As well, Zed bought 100 gift cards, worth $100 each, from 10 local restaurants. They are being given away, in a draw, to frontline workers at The Ottawa Hospital as a way of thanking them for their efforts.
Zed admits he’s spending more money on the community projects than he originally intended.
“But I’m entirely happy about it, and I am lucky to have the support of the business leaders in the city who have stepped up,” he added. “Sometimes, I get a few goosebumps because it’s such a good feeling.”
Zed said he’d ultimately like the campaigns to assist more groups, including women’s shelters and other nonprofits that focus on food insecurity and poverty reduction, such as the Parkdale Food Centre. He’s providing some guidance to donors of his matching campaign on how they can direct their money in an impactful way.
“There are lots of other organizations in this city that need support and we are working on a place to help as many as we can in the short term,” said Zed, who’s also a family office adviser to many of Ottawa’s ultra-wealthy families. “For me, now, it’s mostly about taking advantage of the spirit of giving and leaning on people and saying, ‘You know what? We’re all pretty lucky.
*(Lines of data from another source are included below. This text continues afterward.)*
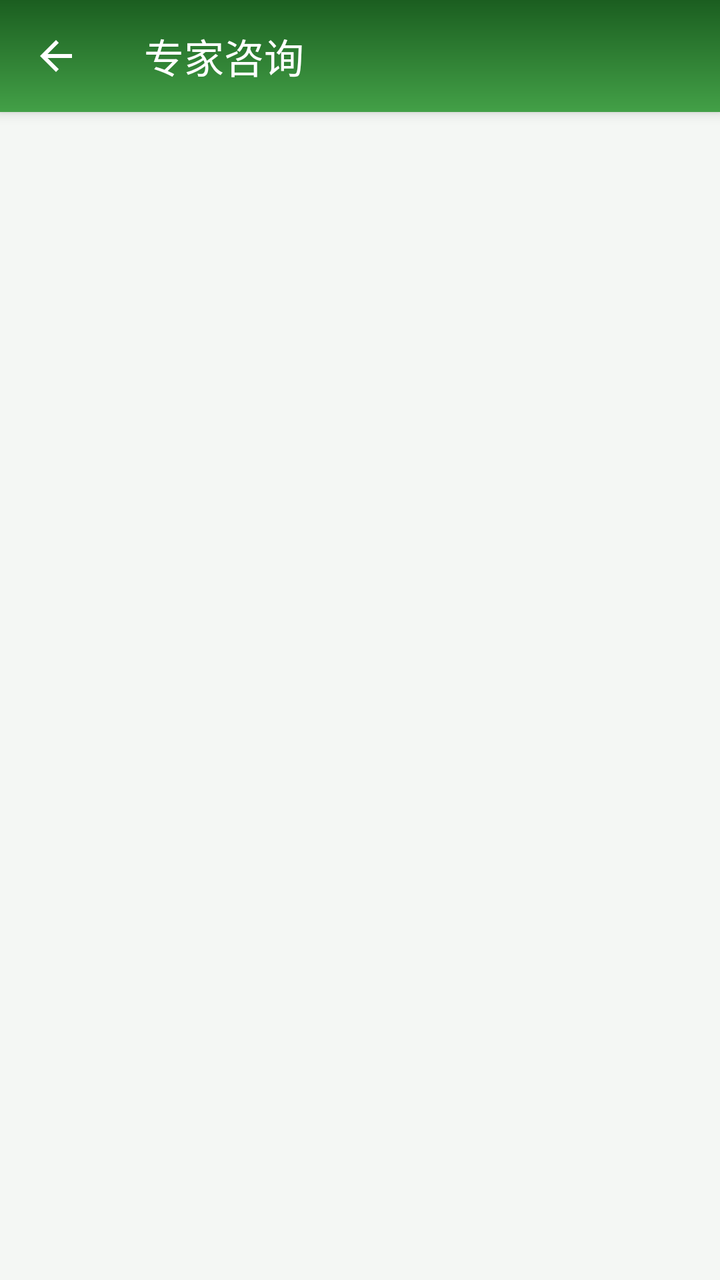
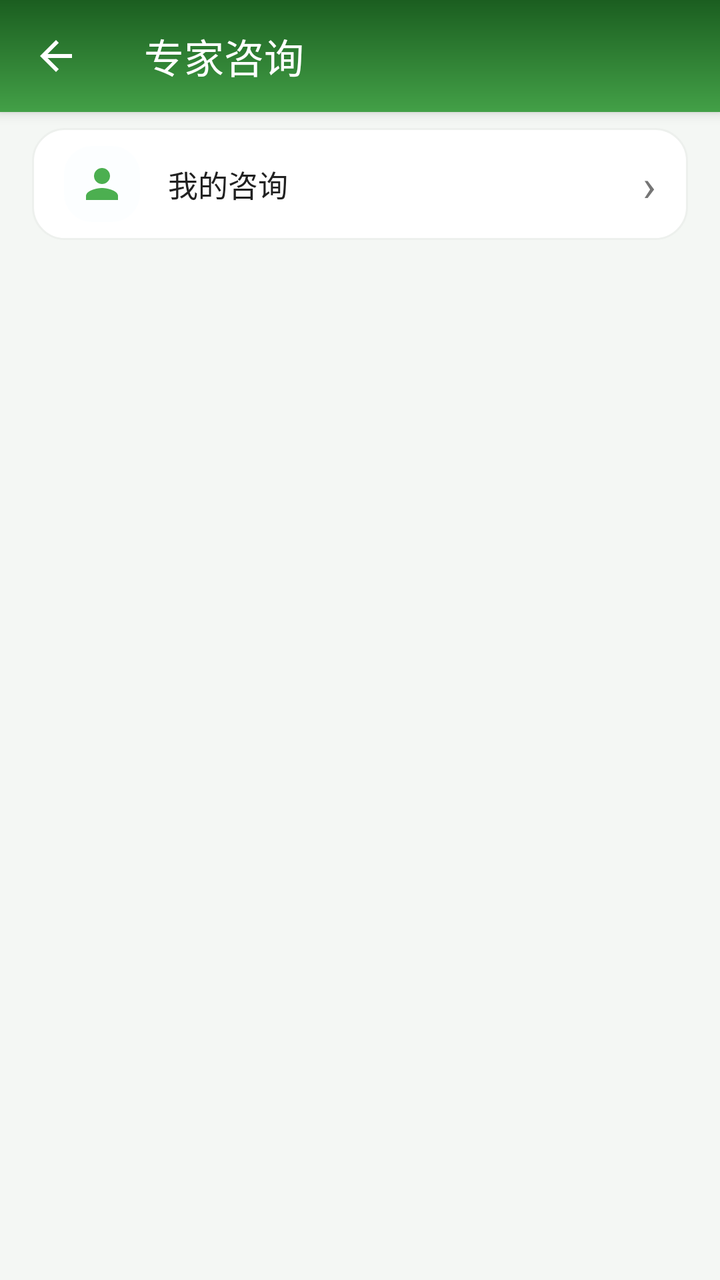

An Android layout rendered at two revisions. The XML below is the earlier revision; the diff shows what the commit changed to produce the second picture.
<!-- AndroidManifest.xml: activity theme Theme.SmartGreenhouse -->
<!-- res/layout/activity_expert_list.xml -->
<?xml version="1.0" encoding="utf-8"?>
<LinearLayout xmlns:android="http://schemas.android.com/apk/res/android"
    xmlns:app="http://schemas.android.com/apk/res-auto"
    android:layout_width="match_parent"
    android:layout_height="match_parent"
    android:orientation="vertical"
    android:background="@color/bg_page">

    <com.google.android.material.appbar.MaterialToolbar
        android:id="@+id/toolbar"
        android:layout_width="match_parent"
        android:layout_height="?attr/actionBarSize"
        android:background="@drawable/bg_header_gradient"
        android:elevation="4dp"
        android:theme="@style/ThemeOverlay.MaterialComponents.Dark.ActionBar"
        app:navigationIcon="?attr/homeAsUpIndicator"
        app:title="专家咨询"
        app:titleTextColor="@android:color/white" />

    <FrameLayout
        android:layout_width="match_parent"
        android:layout_height="match_parent">

        <androidx.recyclerview.widget.RecyclerView
            android:id="@+id/rv_experts"
            android:layout_width="match_parent"
            android:layout_height="match_parent"
            android:padding="12dp"
            android:clipToPadding="false" />

        <ProgressBar
            android:id="@+id/progress_bar"
            android:layout_width="wrap_content"
            android:layout_height="wrap_content"
            android:layout_gravity="center"
            android:visibility="gone" />
    </FrameLayout>
</LinearLayout>
<!-- resources referenced by this layout -->
<resources>
  <color name="bg_page">#FFF4F7F4</color>
  <!-- drawable bg_header_gradient (drawable) -->
  <?xml version="1.0" encoding="utf-8"?>
  <shape xmlns:android="http://schemas.android.com/apk/res/android">
      <gradient
          android:startColor="#FF1B5E20"
          android:endColor="#FF43A047"
          android:angle="270" />
  </shape>
  <style name="Theme.SmartGreenhouse" parent="Theme.MaterialComponents.Light.NoActionBar.Bridge">
          <item name="colorPrimary">@color/primary</item>
          <item name="colorPrimaryDark">@color/primary_dark</item>
          <item name="colorAccent">@color/accent</item>
          <item name="android:statusBarColor">@color/primary_dark</item>
          <item name="android:navigationBarColor">@color/surface</item>
          <item name="android:windowBackground">@color/background</item>
      </style>
  <color name="primary">#FF4CAF50</color>
  <color name="primary_dark">#FF388E3C</color>
  <color name="accent">#FF00BCD4</color>
  <color name="surface">#FFFFFFFF</color>
  <color name="background">#FFF5F5F5</color>
</resources>

<!-- the commit's change to res/layout/activity_expert_list.xml (unified diff, before → after) -->
@@ -16,6 +16,61 @@
         app:navigationIcon="?attr/homeAsUpIndicator"
         app:title="专家咨询"
         app:titleTextColor="@android:color/white" />
+
+    
+    <LinearLayout
+        android:id="@+id/btn_my_conversations"
+        android:layout_width="match_parent"
+        android:layout_height="56dp"
+        android:layout_marginHorizontal="16dp"
+        android:layout_marginTop="8dp"
+        android:background="@drawable/bg_menu_item"
+        android:gravity="center_vertical"
+        android:orientation="horizontal"
+        android:paddingHorizontal="16dp"
+        android:clickable="true"
+        android:focusable="true"
+        android:foreground="?attr/selectableItemBackground">
+
+        <ImageView
+            android:layout_width="38dp"
+            android:layout_height="38dp"
+            android:padding="7dp"
+            android:background="@drawable/bg_icon_chip_blue"
+            android:src="@drawable/ic_expert"
+            android:contentDescription="我的咨询" />
+
+        <TextView
+            android:layout_width="0dp"
+            android:layout_height="wrap_content"
+            android:layout_weight="1"
+            android:layout_marginStart="14dp"
+            android:text="我的咨询"
+            android:textColor="@color/on_surface"
+            android:textSize="15sp" />
+
+        <TextView
+            android:id="@+id/tv_unread_badge"
+            android:layout_width="wrap_content"
+            android:layout_height="wrap_content"
+            android:minWidth="18dp"
+            android:minHeight="18dp"
+            android:gravity="center"
+            android:paddingHorizontal="5dp"
+            android:background="@drawable/bg_unread_dot"
+            android:textColor="@android:color/white"
+            android:textSize="11sp"
+            android:textStyle="bold"
+            android:visibility="gone" />
+
+        <TextView
+            android:layout_width="wrap_content"
+            android:layout_height="wrap_content"
+            android:layout_marginStart="8dp"
+            android:text="›"
+            android:textColor="@color/text_secondary"
+            android:textSize="22sp" />
+    </LinearLayout>
 
     <FrameLayout
         android:layout_width="match_parent"
<!-- resource entries referenced after the edit -->
@@ -1,6 +1,8 @@
 <!-- resources referenced by this layout -->
 <resources>
   <color name="bg_page">#FFF4F7F4</color>
+  <color name="on_surface">#FF212121</color>
+  <color name="text_secondary">#FF757575</color>
   <!-- drawable bg_header_gradient (drawable) -->
   <?xml version="1.0" encoding="utf-8"?>
   <shape xmlns:android="http://schemas.android.com/apk/res/android">
@@ -9,6 +11,36 @@
           android:endColor="#FF43A047"
           android:angle="270" />
   </shape>
+  <!-- drawable bg_icon_chip_blue (drawable) -->
+  <?xml version="1.0" encoding="utf-8"?>
+  <shape xmlns:android="http://schemas.android.com/apk/res/android">
+      <solid android:color="#1DE3F2FD" />
+      <corners android:radius="14dp" />
+  </shape>
+  <!-- drawable bg_menu_item (drawable) -->
+  <?xml version="1.0" encoding="utf-8"?>
+  <shape xmlns:android="http://schemas.android.com/apk/res/android">
+      <solid android:color="#FFFFFFFF" />
+      <corners android:radius="16dp" />
+      <stroke android:width="1dp" android:color="#FFEDF0ED" />
+  </shape>
+  <!-- drawable bg_unread_dot (drawable) -->
+  <?xml version="1.0" encoding="utf-8"?>
+  <shape xmlns:android="http://schemas.android.com/apk/res/android"
+      android:shape="oval">
+      <solid android:color="@color/level_danger" />
+  </shape>
+  <!-- drawable ic_expert (drawable) -->
+  <?xml version="1.0" encoding="utf-8"?>
+  <vector xmlns:android="http://schemas.android.com/apk/res/android"
+      android:width="24dp"
+      android:height="24dp"
+      android:viewportWidth="24"
+      android:viewportHeight="24">
+      <path
+          android:fillColor="#4CAF50"
+          android:pathData="M12,12c2.21,0 4,-1.79 4,-4s-1.79,-4 -4,-4 -4,1.79 -4,4 1.79,4 4,4zM12,14c-2.67,0 -8,1.34 -8,4v2h16v-2c0,-2.66 -5.33,-4 -8,-4z" />
+  </vector>
   <style name="Theme.SmartGreenhouse" parent="Theme.MaterialComponents.Light.NoActionBar.Bridge">
           <item name="colorPrimary">@color/primary</item>
           <item name="colorPrimaryDark">@color/primary_dark</item>
@@ -17,6 +49,7 @@
           <item name="android:navigationBarColor">@color/surface</item>
           <item name="android:windowBackground">@color/background</item>
       </style>
+  <color name="level_danger">#FFF44336</color>
   <color name="primary">#FF4CAF50</color>
   <color name="primary_dark">#FF388E3C</color>
   <color name="accent">#FF00BCD4</color>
If you can dig in just a bit, great.’”
Zed was awarded a Governor General’s medal for his volunteer work in 2017 and was named Outstanding Volunteer Philanthropist by the Ottawa chapter of the Association of Fundraising Professionals in 2016.
Gary Zed’s Philanthropic To-Do List for the Holidays And Beyond
- Launch of 25 Days of Christmas campaign for the Shepherds of Good Hope, involving Zed’s donation of $1,000 a day while successfully issuing a challenge for others to match the funds.
- Purchase of $10,000 worth of gift certificates for Gabriel Pizza to be included in the holiday food hampers distributed to kids at the Boys and Girls of Ottawa.
- Purchase and delivery of more than $2,000 worth of food from La Bottega to the Shepherds of Good Hope.
- Purchase and delivery of 100 breakfast meals from Zak’s Diner to residents of the Shepherds of Good Hope’s supportive housing program in Kanata.
- Purchase and delivery of 300 sandwich wraps from Tasha’s Fine Foods to the Shepherds of Good Hope.
- Purchase of 100 gift cards, worth $100 each, from 10 restaurants to be given away, in a draw, to frontline workers at The Ottawa Hospital.
- Purchase of 200 gift cards from Morning Owl Coffeehouse on Laurier Avenue to be given as gifts on Christmas Day for men who rely on The Ottawa Mission for shelter.
- Purchase of 150 pairs of long underwear from Bentons Menswear for clients of The Ottawa Mission and Shepherds of Good Hope.
- Virtual concert by Dave Kalil, “Ottawa’s Piano Man”, in support of Shepherds of Good Hope with Zed matching five times the tip jar.
- Host a “Summer Festivus” BBQ at The Ottawa Mission for men living at its shelter and for clients of its community meal program.
- Purchase and deliver 250 turkey dinners to the Shepherds of Good Hope, on Christmas Eve, for the men and women at the shelters. The meals are being prepared by the Infinity Convention Centre.
- Purchase of winter boots from outdoor equipment store Bushtukah for homeless men who arrive at The Ottawa Mission without proper clothing or footwear.
- Fifty pizzas from Colonnade Pizza to be delivered to The Ottawa Mission.
- Provide a week’s worth of hot meals in January with award-winning chef and philanthropist Joe Thottungal, owner of Coconut Lagoon and Thali restaurants. The food will be delivered from The Ottawa Mission’s food truck, which has been visiting 13 locations across the city, serving more than 2,000 meals a week to people who’d otherwise go hungry.